In May of 2002, I made a tiny watch PC board using the above circuit. It
was about 1.25" square. The tube leads were bent over and hand-wired into
a zigzag hole pattern on the board. The battery I chose was a CR2 lithium
camera battery, 1" long and 5/8" diameter. The time-setting buttons were
replaced with magnetically activated reed switches to eliminate the need
for pushbuttons poking out of the case.

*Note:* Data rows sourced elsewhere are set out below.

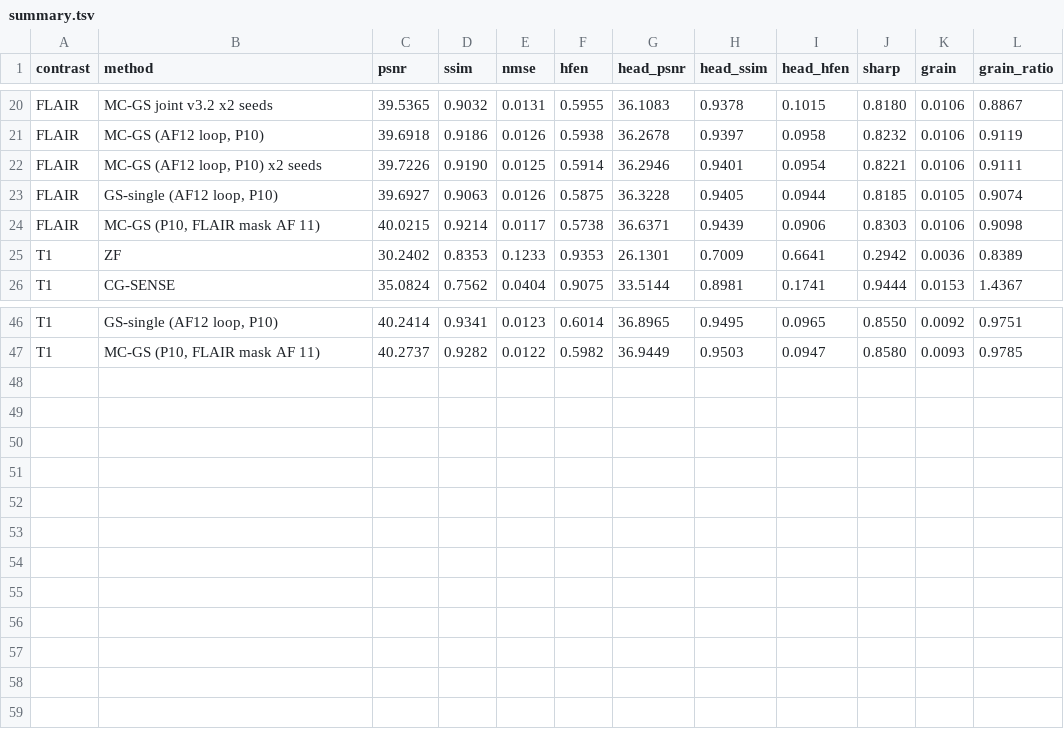
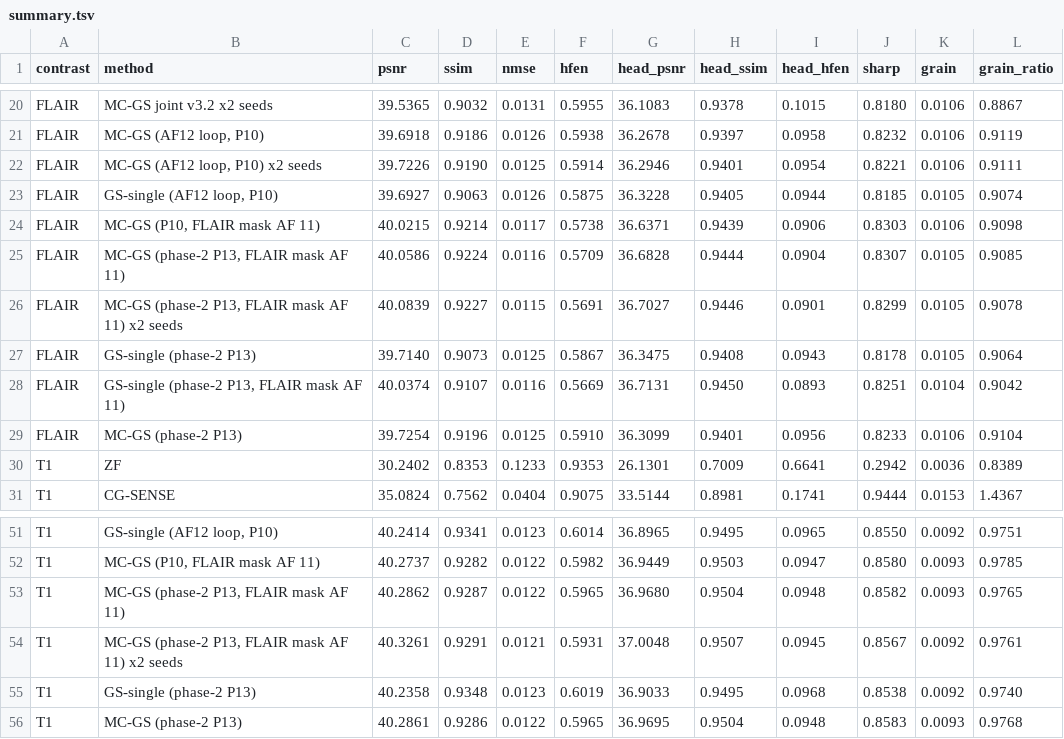
Before and after one commit to sober235/mcgs, a TSV file: t1flair_af12_v3_jiangyizhou/logs/summary.tsv, drawn as a sheet; only a part is shown, gaps mark what is left out.

Commit message:
t1flair af12 jyz: topic mirror updated for P13 (README, results sheet, summary, per-slice logs, the two delivered figures)

```diff
--- a/t1flair_af12_v3_jiangyizhou/logs/summary.tsv
+++ b/t1flair_af12_v3_jiangyizhou/logs/summary.tsv
@@ -24,2 +24,7 @@ FLAIR	GS-single (AF12 loop, P10)	39.6927	0.9063	0.0126	0.5875	36.3228	0.9405	0.0
 FLAIR	MC-GS (P10, FLAIR mask AF 11)	40.0215	0.9214	0.0117	0.5738	36.6371	0.9439	0.0906	0.8303	0.0106	0.9098
+FLAIR	MC-GS (phase-2 P13, FLAIR mask AF 11)	40.0586	0.9224	0.0116	0.5709	36.6828	0.9444	0.0904	0.8307	0.0105	0.9085
+FLAIR	MC-GS (phase-2 P13, FLAIR mask AF 11) x2 seeds	40.0839	0.9227	0.0115	0.5691	36.7027	0.9446	0.0901	0.8299	0.0105	0.9078
+FLAIR	GS-single (phase-2 P13)	39.7140	0.9073	0.0125	0.5867	36.3475	0.9408	0.0943	0.8178	0.0105	0.9064
+FLAIR	GS-single (phase-2 P13, FLAIR mask AF 11)	40.0374	0.9107	0.0116	0.5669	36.7131	0.9450	0.0893	0.8251	0.0104	0.9042
+FLAIR	MC-GS (phase-2 P13)	39.7254	0.9196	0.0125	0.5910	36.3099	0.9401	0.0956	0.8233	0.0106	0.9104
 T1	ZF	30.2402	0.8353	0.1233	0.9353	26.1301	0.7009	0.6641	0.2942	0.0036	0.8389
@@ -47 +52,5 @@ T1	GS-single (AF12 loop, P10)	40.2414	0.9341	0.0123	0.6014	36.8965	0.9495	0.0965
 T1	MC-GS (P10, FLAIR mask AF 11)	40.2737	0.9282	0.0122	0.5982	36.9449	0.9503	0.0947	0.8580	0.0093	0.9785
+T1	MC-GS (phase-2 P13, FLAIR mask AF 11)	40.2862	0.9287	0.0122	0.5965	36.9680	0.9504	0.0948	0.8582	0.0093	0.9765
+T1	MC-GS (phase-2 P13, FLAIR mask AF 11) x2 seeds	40.3261	0.9291	0.0121	0.5931	37.0048	0.9507	0.0945	0.8567	0.0092	0.9761
+T1	GS-single (phase-2 P13)	40.2358	0.9348	0.0123	0.6019	36.9033	0.9495	0.0968	0.8538	0.0092	0.9740
+T1	MC-GS (phase-2 P13)	40.2861	0.9286	0.0122	0.5965	36.9695	0.9504	0.0948	0.8583	0.0093	0.9768
```
Also changed, not shown: 10 other files.
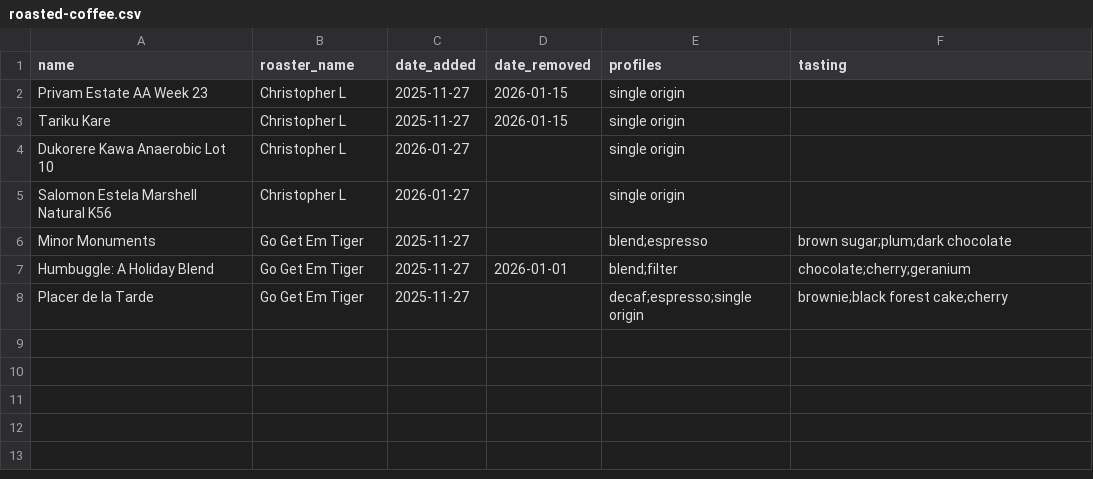
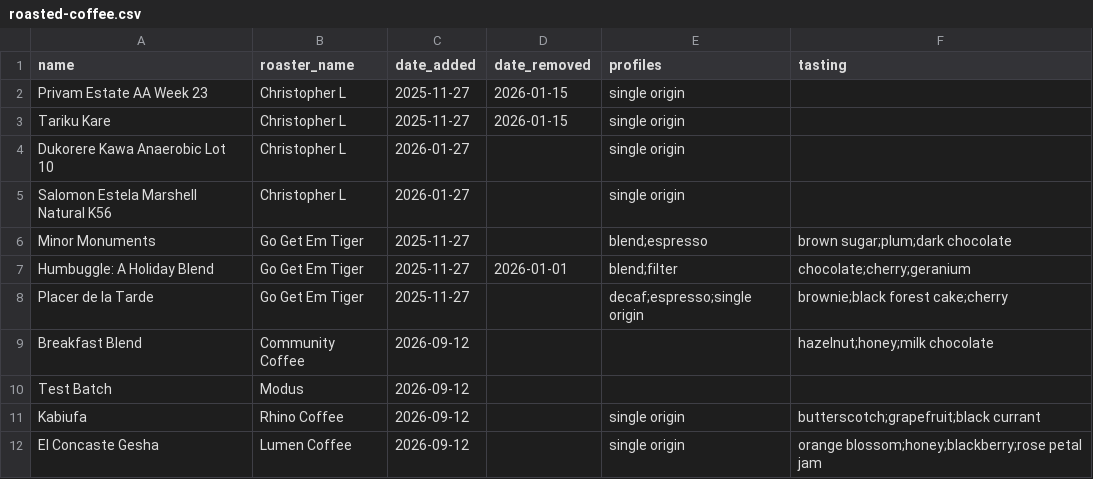
Before and after one commit to chrjl/rixtretto-server, a CSV file: assets/sample-data/roasted-coffee.csv, drawn as a sheet; the diff names each change by its address in the sheet, - before the commit and + after, or states it on an @@ line.

Commit message:
feat(sample-data): seed service-coffee associations

```diff
--- a/assets/sample-data/roasted-coffee.csv
+++ b/assets/sample-data/roasted-coffee.csv
+row 9: Breakfast Blend | Community Coffee | 2026-09-12 |  |  | hazelnut;honey;milk chocolate
+row 10: Test Batch | Modus | 2026-09-12
+row 11: Kabiufa | Rhino Coffee | 2026-09-12 |  | single origin | butterscotch;grapefruit;black currant
+row 12: El Concaste Gesha | Lumen Coffee | 2026-09-12 |  | single origin | orange blossom;honey;blackberry;rose petal jam
```
Also changed, not shown: assets/sample-data/coffee-associations.csv, assets/sample-data/green-coffee.csv, 4 other files.
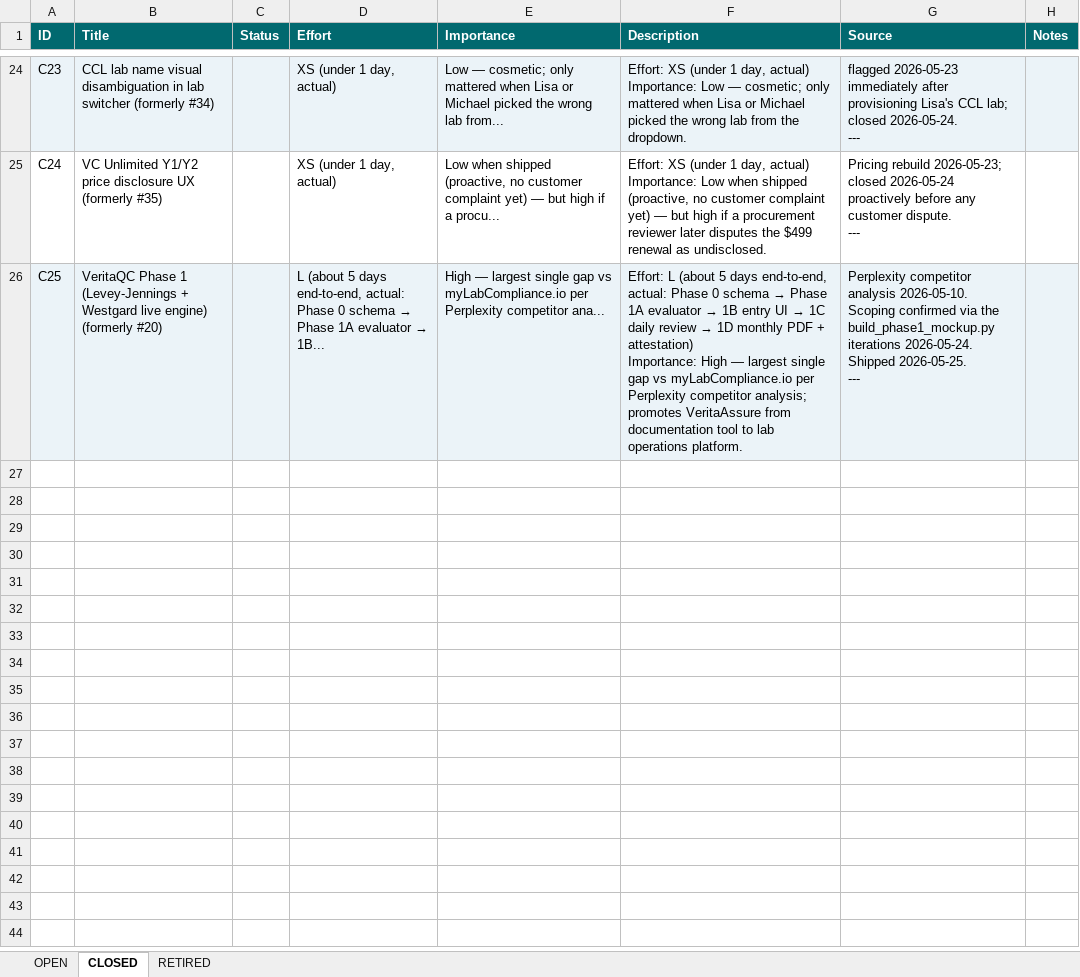
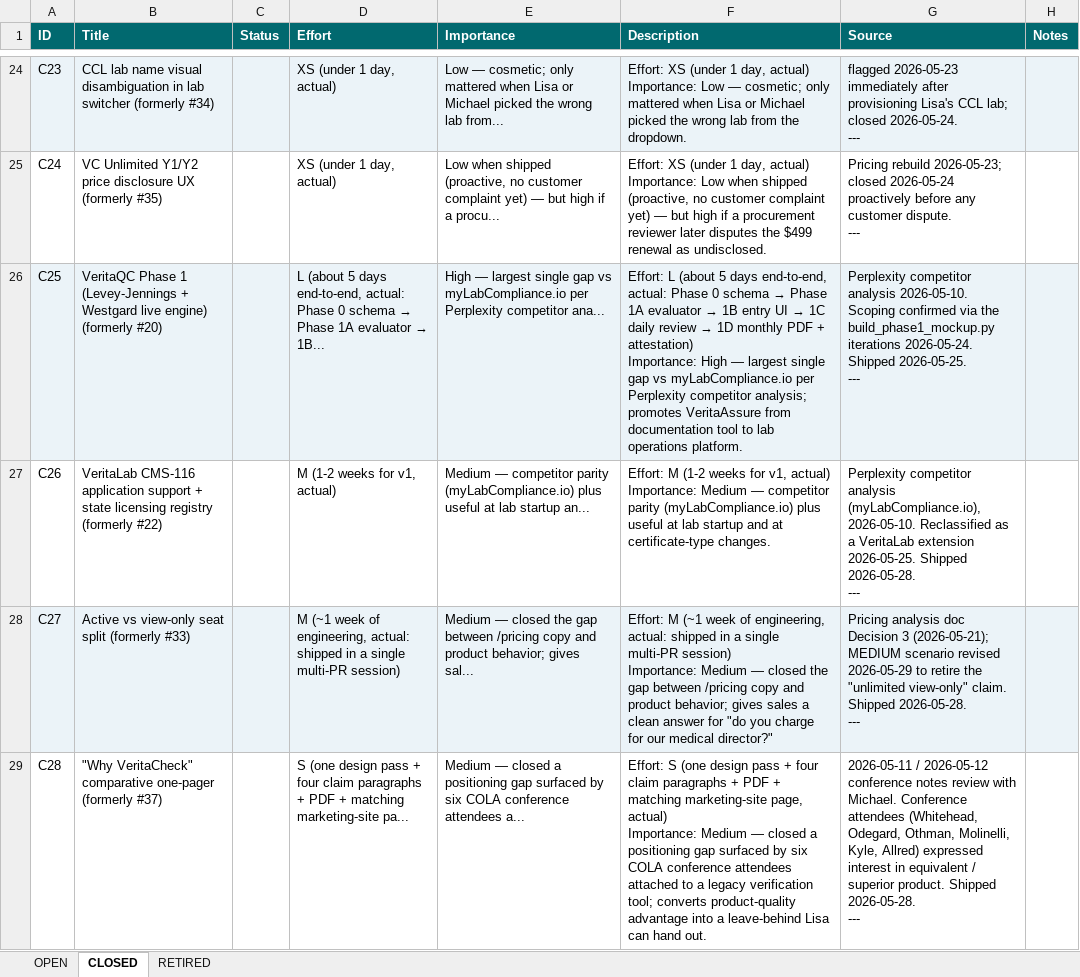
Before and after one commit to mav40121/veritas-lab-services, an Excel workbook: PARKING_LOT.xlsx, sheet CLOSED, drawn as a sheet; only a part is shown, gaps mark what is left out; values as stored, in another font and other column widths than the file's, no borders; ↵ is a line break in a cell; the diff names each change by its address in the sheet, - before the commit and + after, or states it on an @@ line.

```diff
--- a/PARKING_LOT.xlsx (sheet CLOSED)
+++ b/PARKING_LOT.xlsx (sheet CLOSED)
+row 27: C26 | VeritaLab CMS-116 application support + state licensing registry (formerly #22) |  | M (1-2 weeks for v1, actual) | Medium — competitor parity (myLabCompliance.io) plus useful at lab startup an... | Effort: M (1-2 weeks for v1, actual) ↵ Importance: Medium — competitor parity (myLabCompliance.io) plus useful at lab startup and at certificate-type changes. | Perplexity competitor analysis (myLabCompliance.io), 2026-05-10. Reclassified as a VeritaLab extension 2026-05-25. Shipped 2026-05-28. ↵ ---
+row 28: C27 | Active vs view-only seat split (formerly #33) |  | M (~1 week of engineering, actual: shipped in a single multi-PR session) | Medium — closed the gap between /pricing copy and product behavior; gives sal... | Effort: M (~1 week of engineering, actual: shipped in a single multi-PR session) ↵ Importance: Medium — closed the gap between /pricing copy and product behavior; gives sales a clean answer for "do you charge for our medical director?" | Pricing analysis doc Decision 3 (2026-05-21); MEDIUM scenario revised 2026-05-29 to retire the "unlimited view-only" claim. Shipped 2026-05-28. ↵ ---
+row 29: C28 | "Why VeritaCheck" comparative one-pager (formerly #37) |  | S (one design pass + four claim paragraphs + PDF + matching marketing-site pa... | Medium — closed a positioning gap surfaced by six COLA conference attendees a... | Effort: S (one design pass + four claim paragraphs + PDF + matching marketing-site page, actual) ↵ Importance: Medium — closed a positioning gap surfaced by six COLA conference attendees attached to a legacy verification tool; converts product-quality advantage into a leave-behind Lisa can hand out. | 2026-05-11 / 2026-05-12 conference notes review with Michael. Conference attendees (Whitehead, Odegard, Othman, Molinelli, Kyle, Allred) expressed interest in equivalent / superior product. Shipped 2026-05-28. ↵ ---
```
Also changed, not shown: sheet OPEN, 1 other file.
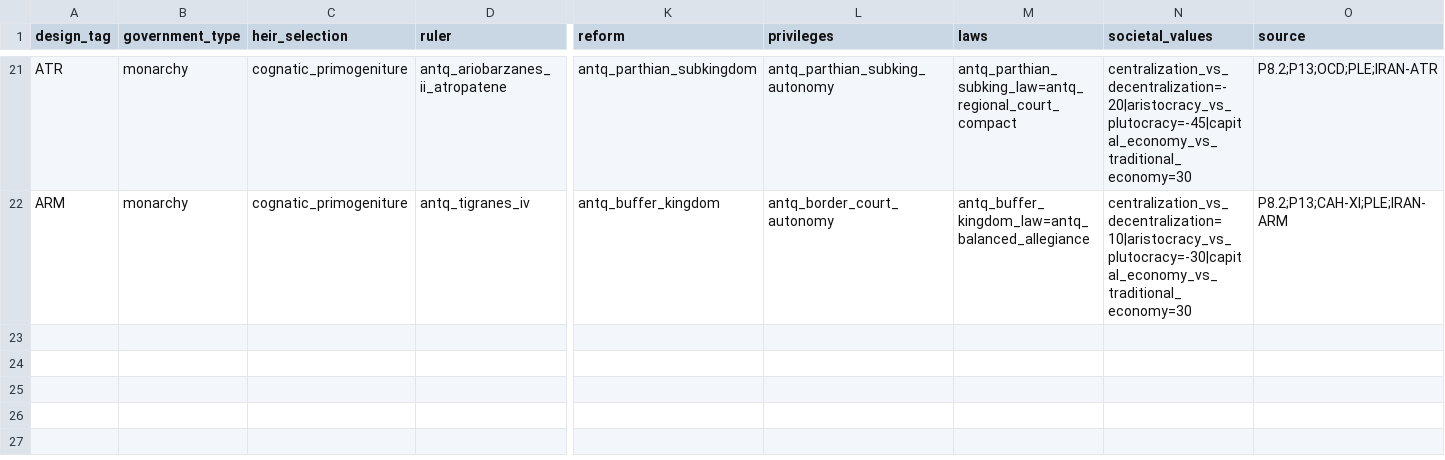
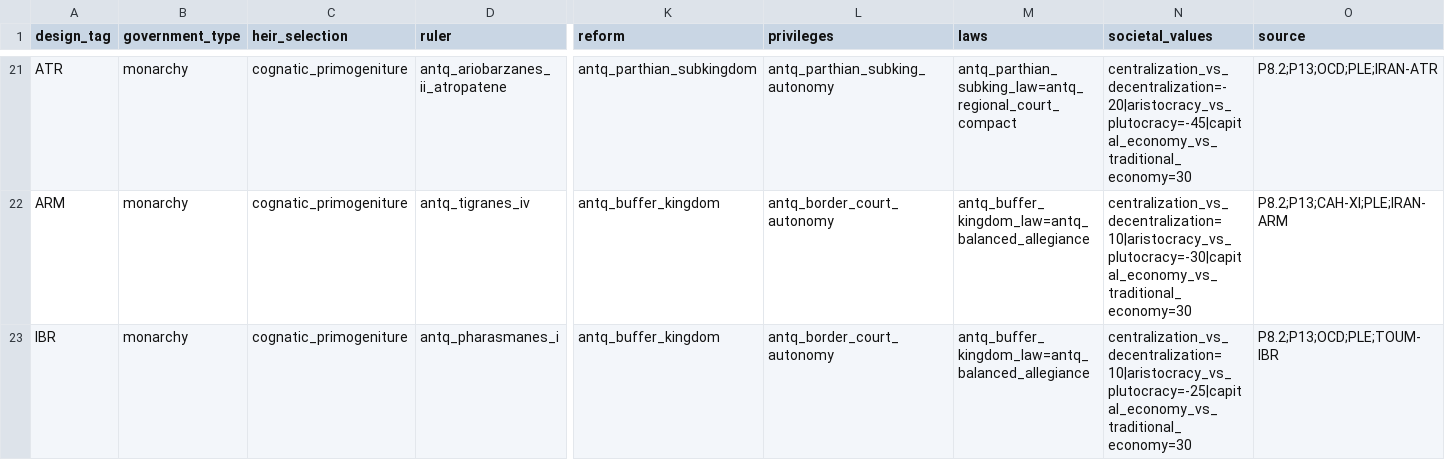
Before and after one commit to Rockydo/antiqvitas, a CSV file: docs/m6/governments.csv, drawn as a sheet; only a part is shown, gaps mark what is left out; rows hold the shown columns only; the diff names each change by its address in the sheet, - before the commit and + after, or states it on an @@ line.

Commit message:
feat(m6): add Caucasian Iberian court

```diff
--- a/docs/m6/governments.csv
+++ b/docs/m6/governments.csv
+row 23: IBR | monarchy | cognatic_primogeniture | antq_pharasmanes_i | antq_buffer_kingdom | antq_border_court_autonomy | antq_buffer_kingdom_law=antq_balanced_allegiance | centralization_vs_decentralization=10|aristocracy_vs_plutocracy=-25|capital_economy_vs_traditional_economy=30 | P8.2;P13;OCD;PLE;TOUM-IBR
```
Also changed, not shown: docs/m6/characters.csv, docs/m6/dynasties.csv, 15 other files.
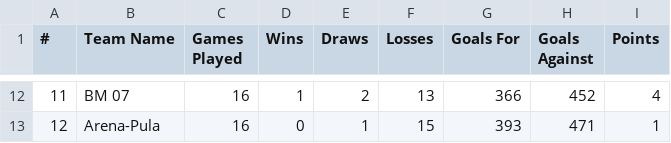
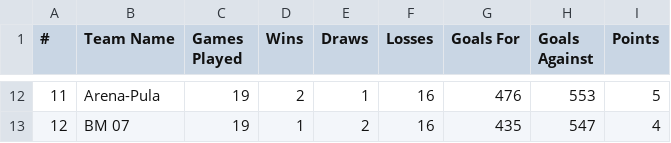
Before and after one commit to BJakelic/UUPZ, a CSV file: league_table.csv, drawn as a sheet; only a part is shown, gaps mark what is left out; the diff covers the shown part only.

```diff
--- a/league_table.csv
+++ b/league_table.csv
@@ -12,2 +12,2 @@
-11,BM 07,16,1,2,13,366,452,4
-12,Arena-Pula,16,0,1,15,393,471,1
+11,Arena-Pula,19,2,1,16,476,553,5
+12,BM 07,19,1,2,16,435,547,4
```
Also changed, not shown: 68 edited cells elsewhere in this file, fixture_predictions.csv, fixtures.csv, 4 other files.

I had put in a tilt sensor, the exotic ADXL202 part from Analog Devices, because I wanted the watch to display the time without having to push a button. I worked out an algorithm for detecting the tilt of the wearer’s arm, and watched myself at work and play to make sure that my arm didn’t reach that watch-reading tilt position inadvertently. I was satisfied that it would work. However, I had to mount the tilt chip at right angles to the PC board so it could monitor the proper two axes that indicate wrist tilt angle.
I made three of these boards. I wore one for over a year, tucked in a little Hammond plastic box glued to a Velcro watchband. I sold another to my brother, who put it in a very classy copper case he made from sheet stock. He still wears this watch. The third was eventually sold to a NeoNixie member. They all still work, I think. I had to replace a couple tubes due to elements shorting together. This was very tedious work, and indicated that tube sockets are needed for a real product.